Breathing more intelligently and strategically in your daily life will positively affect your brain, emotional and physical activity. With an increased emotional intelligence, a better focus and more mental resilience you will perform better at work, realizing your potential.

What does it mean to breathe intelligently and strategically?

It starts by breathing exclusively through the nose in order to properly filter, moisten the air and optimize the temperature of the air before it reaches the lungs.

Second, is the importance of using optimal lung capacity. For this, you need to utilize the lower, middle and upper sections of the lungs. The lower section of the lungs is responsible for more than 50% of our lung capacity alone, yet any people neglect deep breathing, leading to a decline in lung function which has been linked to high blood pressure, anxiety, shortness of breathe and even heart disease.

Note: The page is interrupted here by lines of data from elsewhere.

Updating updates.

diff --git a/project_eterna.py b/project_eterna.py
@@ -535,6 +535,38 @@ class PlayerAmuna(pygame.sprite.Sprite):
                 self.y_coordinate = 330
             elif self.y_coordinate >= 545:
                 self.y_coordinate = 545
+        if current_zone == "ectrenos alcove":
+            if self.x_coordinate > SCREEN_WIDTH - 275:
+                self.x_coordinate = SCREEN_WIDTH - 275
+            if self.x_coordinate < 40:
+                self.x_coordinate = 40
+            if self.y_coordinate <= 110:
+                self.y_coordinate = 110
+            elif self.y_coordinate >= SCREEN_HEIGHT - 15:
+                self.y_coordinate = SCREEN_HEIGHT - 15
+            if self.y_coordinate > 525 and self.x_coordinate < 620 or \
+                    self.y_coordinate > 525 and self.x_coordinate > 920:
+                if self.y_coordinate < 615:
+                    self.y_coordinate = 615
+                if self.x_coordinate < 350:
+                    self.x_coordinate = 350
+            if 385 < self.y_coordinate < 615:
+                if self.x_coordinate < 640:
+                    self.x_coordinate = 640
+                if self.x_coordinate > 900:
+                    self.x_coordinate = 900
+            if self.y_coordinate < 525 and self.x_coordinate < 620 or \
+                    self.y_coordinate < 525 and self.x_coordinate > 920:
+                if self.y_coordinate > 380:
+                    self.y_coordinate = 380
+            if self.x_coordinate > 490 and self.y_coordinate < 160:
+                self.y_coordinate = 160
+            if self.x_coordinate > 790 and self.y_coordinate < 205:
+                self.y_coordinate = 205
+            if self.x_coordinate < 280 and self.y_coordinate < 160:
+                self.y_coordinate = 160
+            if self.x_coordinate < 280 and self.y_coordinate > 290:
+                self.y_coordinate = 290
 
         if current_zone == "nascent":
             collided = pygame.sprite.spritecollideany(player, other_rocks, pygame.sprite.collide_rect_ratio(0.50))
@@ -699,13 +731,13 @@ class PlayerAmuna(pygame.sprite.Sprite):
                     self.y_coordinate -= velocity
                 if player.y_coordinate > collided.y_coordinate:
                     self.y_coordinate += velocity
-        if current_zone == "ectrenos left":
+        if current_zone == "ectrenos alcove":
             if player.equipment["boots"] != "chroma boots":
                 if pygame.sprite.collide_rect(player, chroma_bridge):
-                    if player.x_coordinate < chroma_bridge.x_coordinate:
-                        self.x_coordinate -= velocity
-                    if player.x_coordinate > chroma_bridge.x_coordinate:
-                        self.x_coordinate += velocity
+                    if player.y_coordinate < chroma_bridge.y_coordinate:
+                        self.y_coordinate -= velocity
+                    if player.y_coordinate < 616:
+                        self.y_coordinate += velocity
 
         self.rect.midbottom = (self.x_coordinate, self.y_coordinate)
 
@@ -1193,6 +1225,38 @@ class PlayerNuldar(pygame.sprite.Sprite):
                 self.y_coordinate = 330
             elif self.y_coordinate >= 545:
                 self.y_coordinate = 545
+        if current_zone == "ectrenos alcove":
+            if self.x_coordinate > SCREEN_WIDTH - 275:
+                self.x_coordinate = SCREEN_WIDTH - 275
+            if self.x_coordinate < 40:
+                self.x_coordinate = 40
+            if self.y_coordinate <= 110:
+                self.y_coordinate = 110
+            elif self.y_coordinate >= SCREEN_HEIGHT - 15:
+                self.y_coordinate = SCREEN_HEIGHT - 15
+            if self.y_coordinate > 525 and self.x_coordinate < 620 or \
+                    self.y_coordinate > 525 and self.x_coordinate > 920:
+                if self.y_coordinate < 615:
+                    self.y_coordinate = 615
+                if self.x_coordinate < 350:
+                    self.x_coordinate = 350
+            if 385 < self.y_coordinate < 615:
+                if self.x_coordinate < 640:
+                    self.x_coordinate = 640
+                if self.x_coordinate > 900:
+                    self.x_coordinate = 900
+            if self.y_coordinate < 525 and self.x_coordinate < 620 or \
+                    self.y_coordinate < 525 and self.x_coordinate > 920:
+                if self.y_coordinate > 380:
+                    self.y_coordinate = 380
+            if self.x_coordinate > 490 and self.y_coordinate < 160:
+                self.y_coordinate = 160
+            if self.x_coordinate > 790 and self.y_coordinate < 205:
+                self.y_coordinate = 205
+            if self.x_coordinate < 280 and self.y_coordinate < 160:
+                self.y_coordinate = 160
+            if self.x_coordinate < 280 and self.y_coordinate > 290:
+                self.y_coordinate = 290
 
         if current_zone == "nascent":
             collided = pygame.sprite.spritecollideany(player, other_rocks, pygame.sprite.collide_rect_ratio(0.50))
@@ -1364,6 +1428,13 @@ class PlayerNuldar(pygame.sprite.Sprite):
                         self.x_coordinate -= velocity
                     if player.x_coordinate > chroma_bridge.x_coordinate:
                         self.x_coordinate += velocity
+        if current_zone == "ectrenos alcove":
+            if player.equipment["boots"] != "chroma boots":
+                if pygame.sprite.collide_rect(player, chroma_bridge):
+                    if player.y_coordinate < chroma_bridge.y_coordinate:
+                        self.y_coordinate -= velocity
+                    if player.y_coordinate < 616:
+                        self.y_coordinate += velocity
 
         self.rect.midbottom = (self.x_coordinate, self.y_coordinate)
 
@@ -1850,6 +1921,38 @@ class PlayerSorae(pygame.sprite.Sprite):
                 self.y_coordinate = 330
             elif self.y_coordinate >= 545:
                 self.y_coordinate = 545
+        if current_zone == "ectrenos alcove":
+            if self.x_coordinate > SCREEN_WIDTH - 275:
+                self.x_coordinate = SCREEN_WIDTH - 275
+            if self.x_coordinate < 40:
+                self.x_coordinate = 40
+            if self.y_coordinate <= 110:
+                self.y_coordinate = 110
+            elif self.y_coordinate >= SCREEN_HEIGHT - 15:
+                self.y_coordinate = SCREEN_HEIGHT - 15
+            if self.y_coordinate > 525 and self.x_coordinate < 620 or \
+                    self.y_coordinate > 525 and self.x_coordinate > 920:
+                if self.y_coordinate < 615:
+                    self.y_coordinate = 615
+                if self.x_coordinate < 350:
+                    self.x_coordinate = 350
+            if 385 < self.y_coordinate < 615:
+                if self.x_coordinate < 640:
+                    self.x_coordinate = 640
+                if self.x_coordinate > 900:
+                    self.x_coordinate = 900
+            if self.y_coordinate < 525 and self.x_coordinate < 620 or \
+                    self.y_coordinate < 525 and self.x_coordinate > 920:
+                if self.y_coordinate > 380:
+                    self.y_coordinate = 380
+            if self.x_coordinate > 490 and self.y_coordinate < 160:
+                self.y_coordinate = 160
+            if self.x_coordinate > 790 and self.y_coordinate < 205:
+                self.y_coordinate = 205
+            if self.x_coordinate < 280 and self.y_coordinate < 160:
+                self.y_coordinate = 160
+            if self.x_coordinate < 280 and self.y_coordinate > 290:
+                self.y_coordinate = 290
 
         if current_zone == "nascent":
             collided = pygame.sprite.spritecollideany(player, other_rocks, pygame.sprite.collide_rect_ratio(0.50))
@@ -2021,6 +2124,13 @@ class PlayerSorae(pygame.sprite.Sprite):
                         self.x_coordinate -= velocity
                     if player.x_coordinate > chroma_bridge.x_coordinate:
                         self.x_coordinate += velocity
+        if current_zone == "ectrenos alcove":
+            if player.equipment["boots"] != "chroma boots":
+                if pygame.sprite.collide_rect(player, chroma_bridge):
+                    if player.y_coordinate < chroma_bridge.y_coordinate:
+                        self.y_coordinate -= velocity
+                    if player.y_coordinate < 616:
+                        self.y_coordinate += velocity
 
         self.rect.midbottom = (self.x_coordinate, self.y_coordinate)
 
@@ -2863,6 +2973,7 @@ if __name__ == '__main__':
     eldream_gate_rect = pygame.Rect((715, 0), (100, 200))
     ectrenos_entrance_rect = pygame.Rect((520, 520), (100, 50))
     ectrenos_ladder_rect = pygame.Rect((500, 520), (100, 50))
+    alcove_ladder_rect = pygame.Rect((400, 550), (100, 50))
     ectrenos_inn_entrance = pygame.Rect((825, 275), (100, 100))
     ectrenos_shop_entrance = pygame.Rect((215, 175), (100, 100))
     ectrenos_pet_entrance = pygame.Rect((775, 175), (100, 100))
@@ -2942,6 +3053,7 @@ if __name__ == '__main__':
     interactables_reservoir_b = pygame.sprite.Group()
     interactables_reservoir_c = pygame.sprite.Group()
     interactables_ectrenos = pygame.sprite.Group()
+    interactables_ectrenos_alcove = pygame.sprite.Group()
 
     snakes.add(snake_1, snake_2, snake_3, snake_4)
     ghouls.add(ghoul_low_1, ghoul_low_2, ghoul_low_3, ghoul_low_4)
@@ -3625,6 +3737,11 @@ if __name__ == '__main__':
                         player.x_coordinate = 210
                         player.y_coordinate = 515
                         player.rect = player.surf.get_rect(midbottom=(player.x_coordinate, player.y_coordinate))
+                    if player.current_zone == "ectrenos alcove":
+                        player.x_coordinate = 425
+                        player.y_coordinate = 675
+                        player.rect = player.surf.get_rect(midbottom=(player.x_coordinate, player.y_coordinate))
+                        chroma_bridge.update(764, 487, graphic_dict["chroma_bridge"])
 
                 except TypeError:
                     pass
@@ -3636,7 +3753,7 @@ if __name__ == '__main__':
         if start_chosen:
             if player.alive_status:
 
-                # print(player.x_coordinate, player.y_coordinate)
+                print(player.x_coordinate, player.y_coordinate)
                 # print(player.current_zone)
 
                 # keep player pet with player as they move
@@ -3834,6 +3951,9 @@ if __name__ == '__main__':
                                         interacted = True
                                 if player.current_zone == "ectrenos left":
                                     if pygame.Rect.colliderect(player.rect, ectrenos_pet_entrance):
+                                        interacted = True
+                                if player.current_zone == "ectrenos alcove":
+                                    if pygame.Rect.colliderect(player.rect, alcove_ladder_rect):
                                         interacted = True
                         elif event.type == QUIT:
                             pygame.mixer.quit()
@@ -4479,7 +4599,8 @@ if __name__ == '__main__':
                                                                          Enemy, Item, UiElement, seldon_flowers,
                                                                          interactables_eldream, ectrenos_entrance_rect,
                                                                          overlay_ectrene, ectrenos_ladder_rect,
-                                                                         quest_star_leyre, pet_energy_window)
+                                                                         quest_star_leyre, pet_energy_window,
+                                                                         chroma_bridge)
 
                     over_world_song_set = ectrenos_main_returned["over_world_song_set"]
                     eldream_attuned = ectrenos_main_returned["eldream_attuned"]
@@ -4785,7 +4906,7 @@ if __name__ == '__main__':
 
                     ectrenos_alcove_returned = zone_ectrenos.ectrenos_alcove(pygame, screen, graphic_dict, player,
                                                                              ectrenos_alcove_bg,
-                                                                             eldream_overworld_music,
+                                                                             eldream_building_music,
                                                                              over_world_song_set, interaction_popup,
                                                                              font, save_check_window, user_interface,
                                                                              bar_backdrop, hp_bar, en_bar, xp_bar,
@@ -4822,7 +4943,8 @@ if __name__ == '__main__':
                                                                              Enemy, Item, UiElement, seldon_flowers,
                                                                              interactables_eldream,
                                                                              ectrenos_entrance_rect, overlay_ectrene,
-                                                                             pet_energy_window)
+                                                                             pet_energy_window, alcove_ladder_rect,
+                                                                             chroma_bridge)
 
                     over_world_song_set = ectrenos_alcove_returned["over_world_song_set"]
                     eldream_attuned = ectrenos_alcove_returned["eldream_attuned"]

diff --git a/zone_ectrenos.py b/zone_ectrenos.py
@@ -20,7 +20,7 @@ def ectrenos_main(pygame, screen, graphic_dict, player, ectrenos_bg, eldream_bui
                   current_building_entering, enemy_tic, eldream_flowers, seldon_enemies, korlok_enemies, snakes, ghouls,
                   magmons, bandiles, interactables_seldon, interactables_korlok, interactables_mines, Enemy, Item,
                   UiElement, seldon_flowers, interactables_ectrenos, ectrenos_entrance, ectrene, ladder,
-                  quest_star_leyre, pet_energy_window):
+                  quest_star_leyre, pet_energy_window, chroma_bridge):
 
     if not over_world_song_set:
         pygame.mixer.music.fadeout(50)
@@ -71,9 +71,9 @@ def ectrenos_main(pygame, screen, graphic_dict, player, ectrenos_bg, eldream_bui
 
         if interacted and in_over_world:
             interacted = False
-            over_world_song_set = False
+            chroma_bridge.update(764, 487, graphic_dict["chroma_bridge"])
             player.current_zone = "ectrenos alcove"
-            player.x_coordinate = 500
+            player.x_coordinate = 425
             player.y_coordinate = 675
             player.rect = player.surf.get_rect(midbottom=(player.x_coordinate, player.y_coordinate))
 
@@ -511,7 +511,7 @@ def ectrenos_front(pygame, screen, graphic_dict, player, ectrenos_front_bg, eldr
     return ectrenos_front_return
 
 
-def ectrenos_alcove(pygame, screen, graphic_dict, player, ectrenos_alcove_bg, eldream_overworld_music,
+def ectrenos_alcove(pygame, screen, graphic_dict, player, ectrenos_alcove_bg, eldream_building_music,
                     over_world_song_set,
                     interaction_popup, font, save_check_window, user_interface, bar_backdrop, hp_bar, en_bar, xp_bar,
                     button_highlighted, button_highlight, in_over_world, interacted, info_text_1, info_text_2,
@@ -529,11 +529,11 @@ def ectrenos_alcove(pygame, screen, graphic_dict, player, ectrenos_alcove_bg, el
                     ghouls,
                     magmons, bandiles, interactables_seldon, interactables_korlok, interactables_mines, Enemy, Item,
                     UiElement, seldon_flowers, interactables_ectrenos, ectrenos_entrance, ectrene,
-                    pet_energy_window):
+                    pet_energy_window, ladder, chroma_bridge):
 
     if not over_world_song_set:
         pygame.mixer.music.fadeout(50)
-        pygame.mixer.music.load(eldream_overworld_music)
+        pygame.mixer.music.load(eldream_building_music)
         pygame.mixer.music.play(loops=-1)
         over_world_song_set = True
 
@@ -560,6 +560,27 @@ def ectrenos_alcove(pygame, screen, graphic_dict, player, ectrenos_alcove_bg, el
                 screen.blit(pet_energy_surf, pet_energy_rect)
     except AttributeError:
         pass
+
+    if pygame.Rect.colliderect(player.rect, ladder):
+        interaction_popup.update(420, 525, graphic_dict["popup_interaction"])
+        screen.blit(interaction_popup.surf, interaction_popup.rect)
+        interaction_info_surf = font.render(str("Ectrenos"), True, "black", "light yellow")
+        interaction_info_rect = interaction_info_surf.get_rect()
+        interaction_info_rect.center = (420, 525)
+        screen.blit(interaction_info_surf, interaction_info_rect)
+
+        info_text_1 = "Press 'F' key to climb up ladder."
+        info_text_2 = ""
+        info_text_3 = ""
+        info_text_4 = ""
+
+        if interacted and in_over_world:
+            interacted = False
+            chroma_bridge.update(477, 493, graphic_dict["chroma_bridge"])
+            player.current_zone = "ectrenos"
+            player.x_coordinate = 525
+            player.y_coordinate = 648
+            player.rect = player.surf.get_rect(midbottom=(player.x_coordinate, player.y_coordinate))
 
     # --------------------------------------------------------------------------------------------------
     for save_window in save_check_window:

We often start people off training with abdominal deep breathing to re-educate their respiratory system to utilize the lower section of the lungs.

When we don't utilize the three sections of the lungs, primarily the lower section, we capture less oxygen, thus our body and cells also receive less oxygen, forcing our heart to work harder to pump oxygen throughout the body. The heart working overtime long-term can lead to heart failure. Earlier symptoms of reduced lung capacity include shortness of breath, decreased stamina, reduced endurance and frequent respiratory infections.

 We separate lung capacity into three sections for didactic purposes. Each section is associated to unique movements during breathe. Take inhalation, for example: inhale into the lower section and the abdomen will expand outward, then inhale into the middle section and the ribcage will expand/dilate, and finally, inhale into the upper section and the upper chest will expand/rise.

We separate lung capacity into three sections for didactic purposes. Each section is associated to unique movements during breathe. Take inhalation, for example: inhale into the lower section and the abdomen will expand outward, then inhale into the middle section and the ribcage will expand/dilate, and finally, inhale into the upper section and the upper chest will expand/rise.

We'll continue this post next week so stay connected!